Our birthday Standards Heroes have been nominated by their peers to represent all our contributors - individuals we consider to be the real heroes of standards, in Australia and internationally. We thank those who contribute their knowledge and expertise, service, and time to Standards Australia for the benefit of the Australian community.    

Jennifer George is the CEO of Strategic Commercialisation Australia Pty Ltd, a consultancy which partners with businesses to integrate Engineering and ICT innovations to build long term growth strategies. Jennifer has worked on projects in more than 50 industry sectors, including new energy, biotech, agriculture, bioinformatics, telecommunications, and Smart Cities. Jennifer is currently the chairperson for IT-268 Sustainable Cities and Communities and is a participating member of SC-001 Smart Cities Advisory Group, IT-268-00-01 ISO/TC 268 International Participation Delegates and IT-268-00-02 5G.      

How did you become involved in standards development? 

I attended a seminar about privacy standards with Engineers Australia when this committee was being established.  

What role have standards played in your career?   

Standards provide certainty for international growth and innovation scaling generally.  As a commercialisation expert working with innovators, it is good to refer others to existing standards that might help them on their journey.  

What is a project you’ve been particularly proud to have helped deliver? 

The Standards Roadmap for Smart Cities and communities as a contributory writer.  

Outside of standards development, what have been some highlights of your career? 

Commercialising more than 50 technologies and making several successful businesses that will impact human health and the environment.

What do you think the future of standardisation looks like? 

Still necessary but more difficult.
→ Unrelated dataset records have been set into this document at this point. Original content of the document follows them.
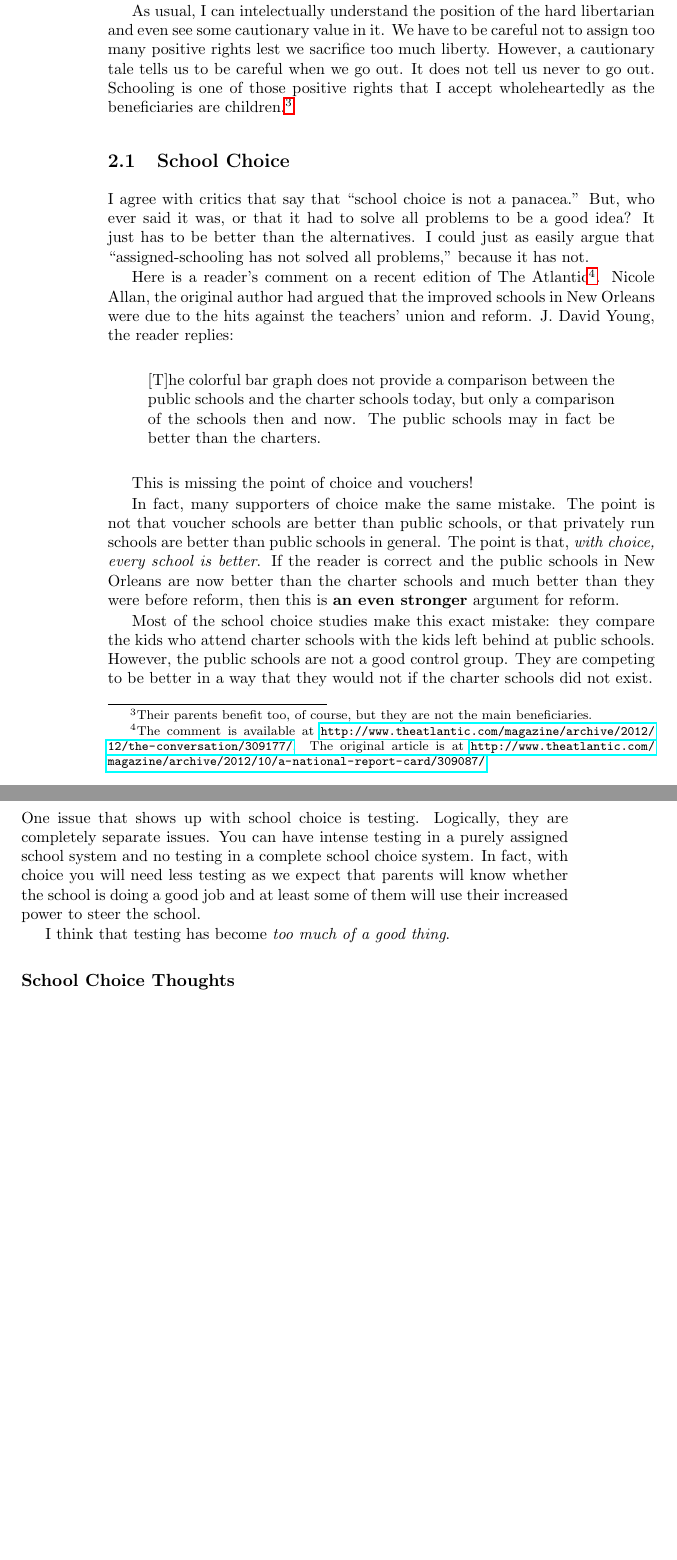
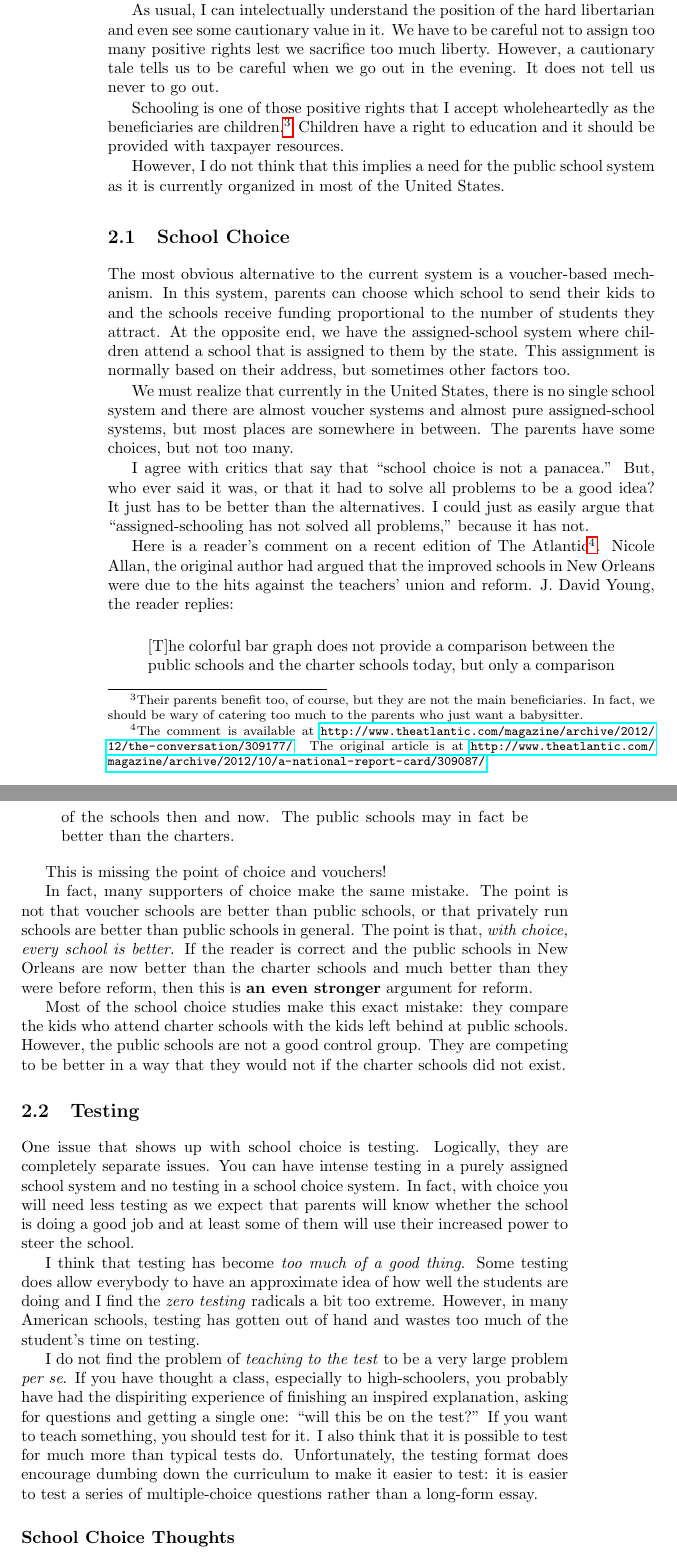
Before and after one commit to luispedro/libertarian-welfare, a LaTeX thesis (book/libertarian-welfare.tex, which reads book/education.tex): two parts of pages 4 and 5 of 16 before the commit and two parts of pages 4 and 5 of 17 after it, joined at a grey line, cut so that both start at the same text, the shorter picture padded with empty space. Compiled offline with pdfLaTeX.

Commit message:
TXT Expand education chapter
Perhaps the whole testing bits should be reduced to two sentences. It is
not really apropos, but it is a common objection.

```diff
--- a/book/education.tex
+++ b/book/education.tex
@@ -19,12 +19,31 @@ that someone else must be forced to work for you, this right is immoral.
 As usual, I can intelectually understand the position of the hard libertarian
 and even see some cautionary value in it. We have to be careful not to assign
 too many positive rights lest we sacrifice too much liberty. However, a
-cautionary tale tells us to be careful when we go out. It does not tell us
-never to go out. Schooling is one of those positive rights that I accept
-wholeheartedly as the beneficiaries are children.\footnote{Their parents
-benefit too, of course, but they are not the main beneficiaries.}
+cautionary tale tells us to be careful when we go out in the evening. It does
+not tell us never to go out.
+
+Schooling is one of those positive rights that I accept wholeheartedly as the
+beneficiaries are children.\footnote{Their parents benefit too, of course, but
+they are not the main beneficiaries. In fact, we should be wary of catering too
+much to the parents who just want a babysitter.} Children have a right to
+education and it should be provided with taxpayer resources.
+
+However, I do not think that this implies a need for the public school system
+as it is currently organized in most of the United States.
 
 \section{School Choice}
+
+The most obvious alternative to the current system is a voucher-based
+mechanism. In this system, parents can choose which school to send their kids
+to and the schools receive funding proportional to the number of students they
+attract. At the opposite end, we have the assigned-school system where children
+attend a school that is assigned to them by the state. This assignment is
+normally based on their address, but sometimes other factors too.
+
+We must realize that currently in the United States, there is no single school
+system and there are almost voucher systems and almost pure assigned-school
+systems, but most places are somewhere in between. The parents have some
+choices, but not too many.
 
 I agree with critics that say that ``school choice is not a panacea.'' But, who
 ever said it was, or that it had to solve all problems to be a good idea? It
@@ -63,14 +82,30 @@ be better in a way that they would not if the charter schools did not exist.
 
 \section{Testing}
 
+% FIXME Consider removing this section of turning it into a single paragraph
+
 One issue that shows up with school choice is testing. Logically, they are
 completely separate issues. You can have intense testing in a purely assigned
-school system and no testing in a complete school choice system. In fact, with
-choice you will need less testing as we expect that parents will know whether
-the school is doing a good job and at least some of them will use their
-increased power to steer the school.
+school system and no testing in a school choice system. In fact, with choice
+you will need less testing as we expect that parents will know whether the
+school is doing a good job and at least some of them will use their increased
+power to steer the school.
 
-I think that testing has become \emph{too much of a good thing}.
+I think that testing has become \emph{too much of a good thing}. Some testing
+does allow everybody to have an approximate idea of how well the students are
+doing and I find the \emph{zero testing} radicals a bit too extreme. However,
+in many American schools, testing has gotten out of hand and wastes too much of
+the student's time on testing.
+
+I do not find the problem of \emph{teaching to the test} to be a very large
+problem \emph{per se}. If you have thought a class, especially to
+high-schoolers, you probably have had the dispiriting experience of finishing
+an inspired explanation, asking for questions and getting a single one: ``will
+this be on the test?'' If you want to teach something, you should test for it.
+I also think that it is possible to test for much more than typical tests do.
+Unfortunately, the testing format does encourage dumbing down the curriculum to
+make it easier to test: it is easier to test a series of multiple-choice
+questions rather than a long-form essay.
 
 \subsection{School Choice Thoughts}
 
```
The rate of change is accelerating so the current standards creation processes will need to be streamlined somehow.  Additionally, I foresee that collaborative solutions will become more prevalent so standards which operate in discreet tech will need to be integrated and the standards adapted will be quite different.  In many ways in an interconnected world standards and deliverables will be more important. As new climate change technologies are introduced, we will need new standards.  What works in the lab may not work in production. .

Is there anything you’d like to say or mention about Standards Australia’s centenary year? 

Thank you to the support team - Larissa Carvalho and Lauren Russo and the dedicated and articulate team of committee members who contribute their wisdom on a monthly basis.